:: Records supplied

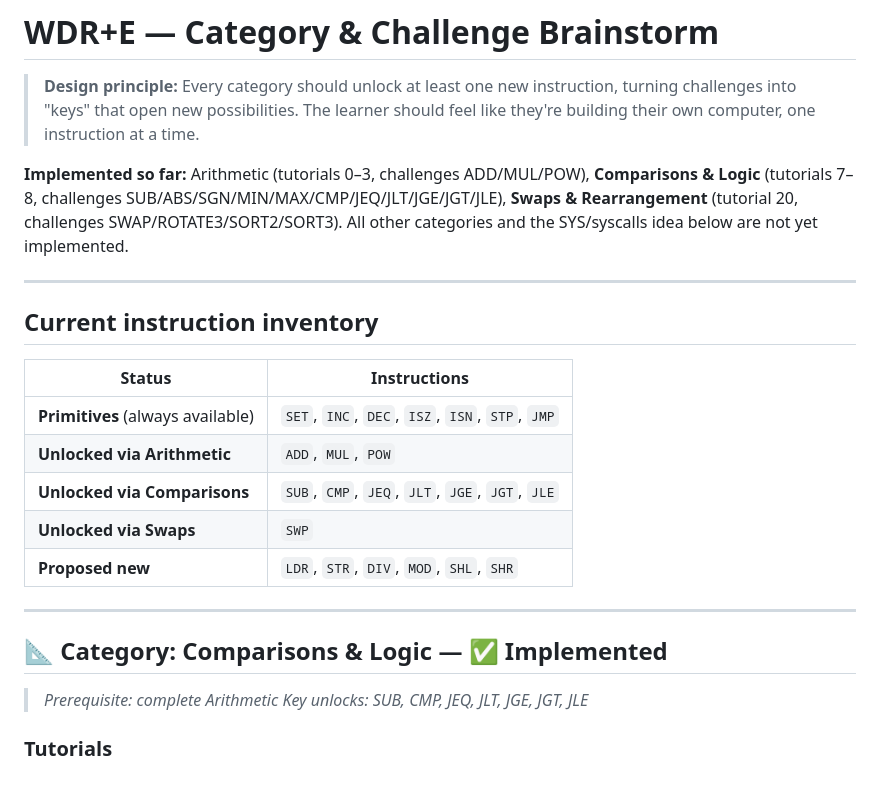
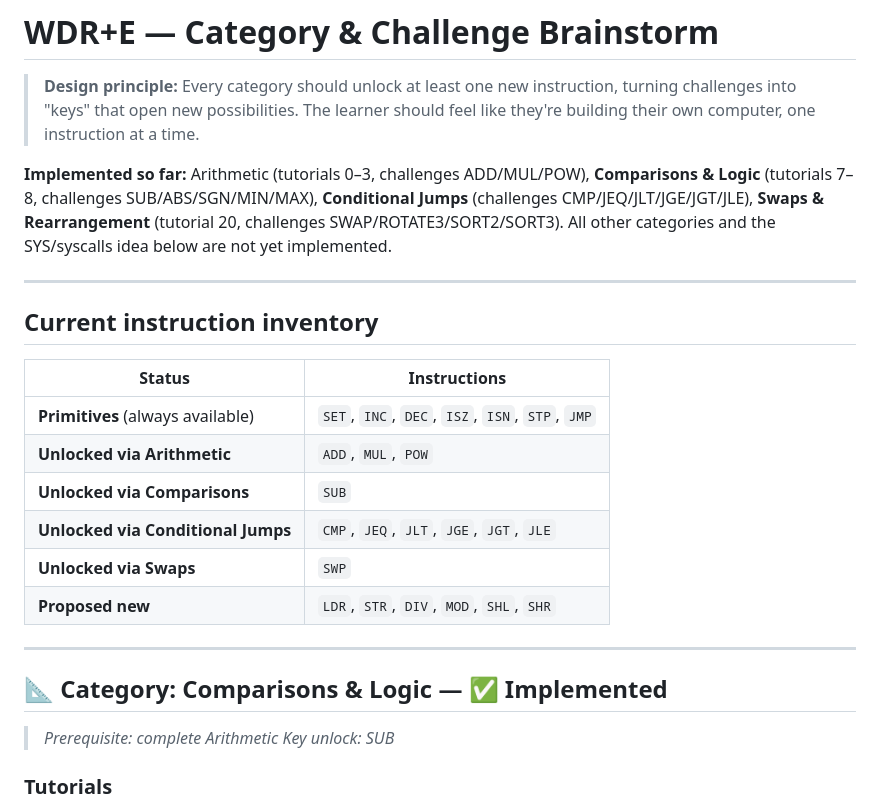
Before and after one commit to kevin-cazal/miniasm, a Markdown page: brainstorm.md, the part around one of its changes. Rendered like a GitHub page; blank space fills up the shorter version.

```diff
--- a/brainstorm.md
+++ b/brainstorm.md
@@ -4,7 +4,7 @@
 > turning challenges into "keys" that open new possibilities. The learner should
 > feel like they're building their own computer, one instruction at a time.
 
-**Implemented so far:** Arithmetic (tutorials 0–3, challenges ADD/MUL/POW), **Comparisons & Logic** (tutorials 7–8, challenges SUB/ABS/SGN/MIN/MAX/CMP/JEQ/JLT/JGE/JGT/JLE), **Swaps & Rearrangement** (tutorial 20, challenges SWAP/ROTATE3/SORT2/SORT3). All other categories and the SYS/syscalls idea below are not yet implemented.
+**Implemented so far:** Arithmetic (tutorials 0–3, challenges ADD/MUL/POW), **Comparisons & Logic** (tutorials 7–8, challenges SUB/ABS/SGN/MIN/MAX), **Conditional Jumps** (challenges CMP/JEQ/JLT/JGE/JGT/JLE), **Swaps & Rearrangement** (tutorial 20, challenges SWAP/ROTATE3/SORT2/SORT3). All other categories and the SYS/syscalls idea below are not yet implemented.
 
 ---
 
@@ -14,7 +14,8 @@
 |--------|-------------|
 | **Primitives** (always available) | `SET`, `INC`, `DEC`, `ISZ`, `ISN`, `STP`, `JMP` |
 | **Unlocked via Arithmetic** | `ADD`, `MUL`, `POW` |
-| **Unlocked via Comparisons** | `SUB`, `CMP`, `JEQ`, `JLT`, `JGE`, `JGT`, `JLE` |
+| **Unlocked via Comparisons** | `SUB` |
+| **Unlocked via Conditional Jumps** | `CMP`, `JEQ`, `JLT`, `JGE`, `JGT`, `JLE` |
 | **Unlocked via Swaps** | `SWP` |
 | **Proposed new** | `LDR`, `STR`, `DIV`, `MOD`, `SHL`, `SHR` |
 
@@ -23,7 +24,7 @@
 ## 📐 Category: Comparisons & Logic — **✅ Implemented**
 
 > *Prerequisite: complete Arithmetic*
-> *Key unlocks: SUB, CMP, JEQ, JLT, JGE, JGT, JLE*
+> *Key unlock: SUB*
 
 ### Tutorials
 - **"Going Down"** — Subtract a fixed amount using DEC; introduces negative registers — ✅
```
Also changed, not shown: other parts of brainstorm.md (+37 -14 lines).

::::

**What you are asked to do**
Filter the entries above down to the lines that hold the word "idea", and copy those lines.

**Result**
-**Implemented so far:** Arithmetic (tutorials 0–3, challenges ADD/MUL/POW), **Comparisons & Logic** (tutorials 7–8, challenges SUB/ABS/SGN/MIN/MAX/CMP/JEQ/JLT/JGE/JGT/JLE), **Swaps & Rearrangement** (tutorial 20, challenges SWAP/ROTATE3/SORT2/SORT3). All other categories and the SYS/syscalls idea below are not yet implemented.
+**Implemented so far:** Arithmetic (tutorials 0–3, challenges ADD/MUL/POW), **Comparisons & Logic** (tutorials 7–8, challenges SUB/ABS/SGN/MIN/MAX), **Conditional Jumps** (challenges CMP/JEQ/JLT/JGE/JGT/JLE), **Swaps & Rearrangement** (tutorial 20, challenges SWAP/ROTATE3/SORT2/SORT3). All other categories and the SYS/syscalls idea below are not yet implemented.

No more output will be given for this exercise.